Drug use has become the new normal with teenagers, and they become more accessible than ever



Orally dissolved tablets that can be used to improve mental health or for illegal use (Canva)

Sofia Youngs, Editor

LOS ALAMITOS, CA — It is not cocaine, heroin, or methamphetamines that are the fastest-growing drugs in the US. Teenagers’ futures are being severely impacted by pharmaceutical medicines.

Prescription drug misuse and abuse, according to the National Institute on Drug Abuse occurs when a person uses a medicine improperly. Unfortunately, youth prescription medication usage and abuse is a serious issue. Data from the National Survey on Drug Use and Health on teenagers and young adults show that, in 2014, more than 5,700 kids reported taking prescription painkillers for the first time without a doctor’s prescription.

“[The drugs] made me feel numb and gave me a muggy feeling,” Jonas Corliss, a senior formally on Lexapro for his depression, said.
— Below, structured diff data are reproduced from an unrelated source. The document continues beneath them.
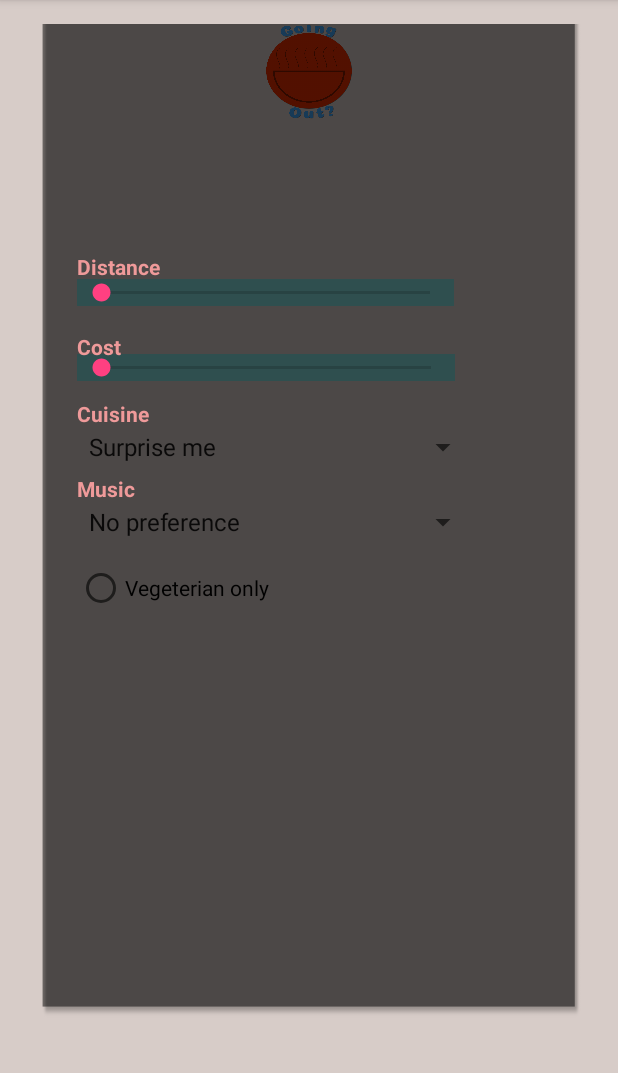
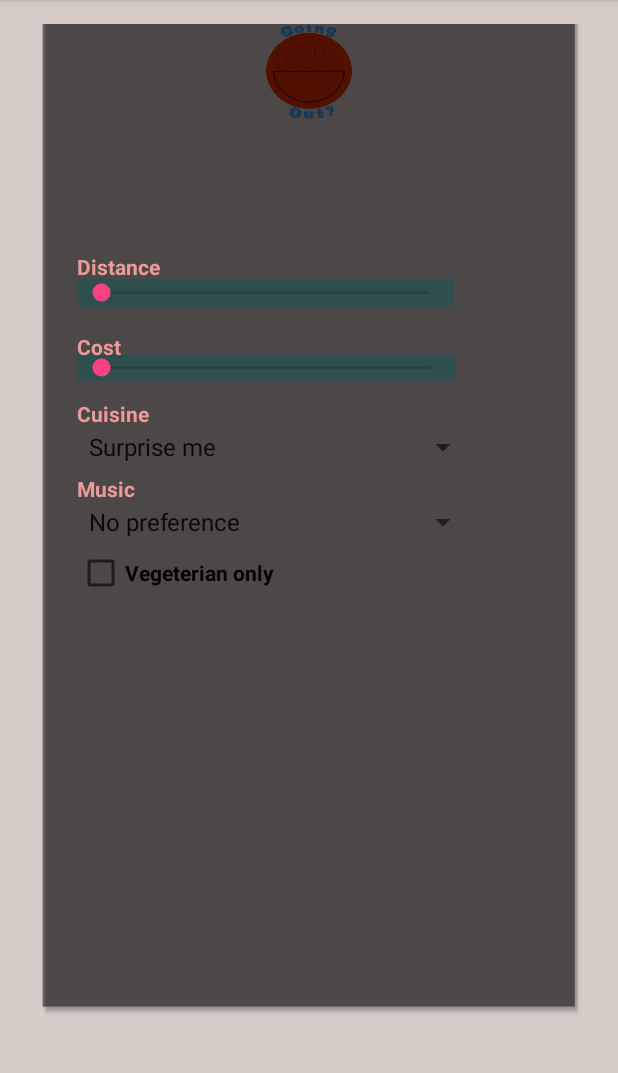
Before and after one commit to Aashish-bhagat/GoOut, an Android app: the FilterActivity screen opened directly, with no data from a screen before it, on a phone screen of 412 x 824 dp, the part 84-1157 px from its top. Run offline under Robolectric (Android 15) with nearby library versions, the phone set to English and light mode, and no system bars.

Commit message:
VKD-first page done.

```diff
--- a/app/src/main/res/layout/activity_filter.xml
+++ b/app/src/main/res/layout/activity_filter.xml
@@ -146,13 +146,15 @@
             android:layout_marginStart="35dp"
             android:foregroundTint="@color/cast_libraries_material_featurehighlight_outer_highlight_default_color" />
 
-        <RadioButton
+        <CheckBox
             android:text="Vegeterian only"
             android:layout_width="wrap_content"
             android:layout_height="wrap_content"
-            android:id="@+id/radioButton"
-            android:layout_marginTop="360dp"
-            android:layout_marginStart="35dp" />
+            android:id="@+id/checkBox"
+            android:layout_marginTop="350dp"
+            android:layout_marginStart="35dp"
+            tools:textColor="@color/Pinkish"
+            android:textStyle="normal|bold"/>
 
 
     </FrameLayout>
```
One prevalent misconception is that prescription medications are less dangerous or unsafe for the body than other types of medications. However, the misuse of each class of prescription medication has a variety of short- and long-term health effects. In addition to having similar side effects to cocaine, stimulants can also cause psychosis, dangerously high body temperatures, and irregular heartbeats, particularly when taken in high amounts or in unconventional methods.

“I think it should be talked about more,” Shree Balaji, a student, said via Instagram. These consequences may be especially harmful to a teenager’s developing body and brain. The human brain continues to expand until we are in our early to mid-20s. During adolescence, the pre-frontal cortex continues to develop, helping us to organize our ideas, make plans of action, split our attention, and manage our impulses. The outer layer of the brain also grows rapidly, allowing us to better absorb abstract knowledge and grasp societal norms, laws, and standards. Drug use has an impact on perception, a skill that teenagers work hard to achieve, and can harm neural circuits that are still growing.

“I feel like drugs are something people turn to as a last resort when things aren’t going well,” Ali Lovesher, a student, said.  Addiction and drug misuse can be avoided. Drug prevention programs that incorporate families, schools, communities, and the media may be effective. These programs include outreach and education to help people understand the consequences of drug use. Proper communication, drug education, and surrounding oneself with drug-free associates can all aid in the prevention of harmful drug use.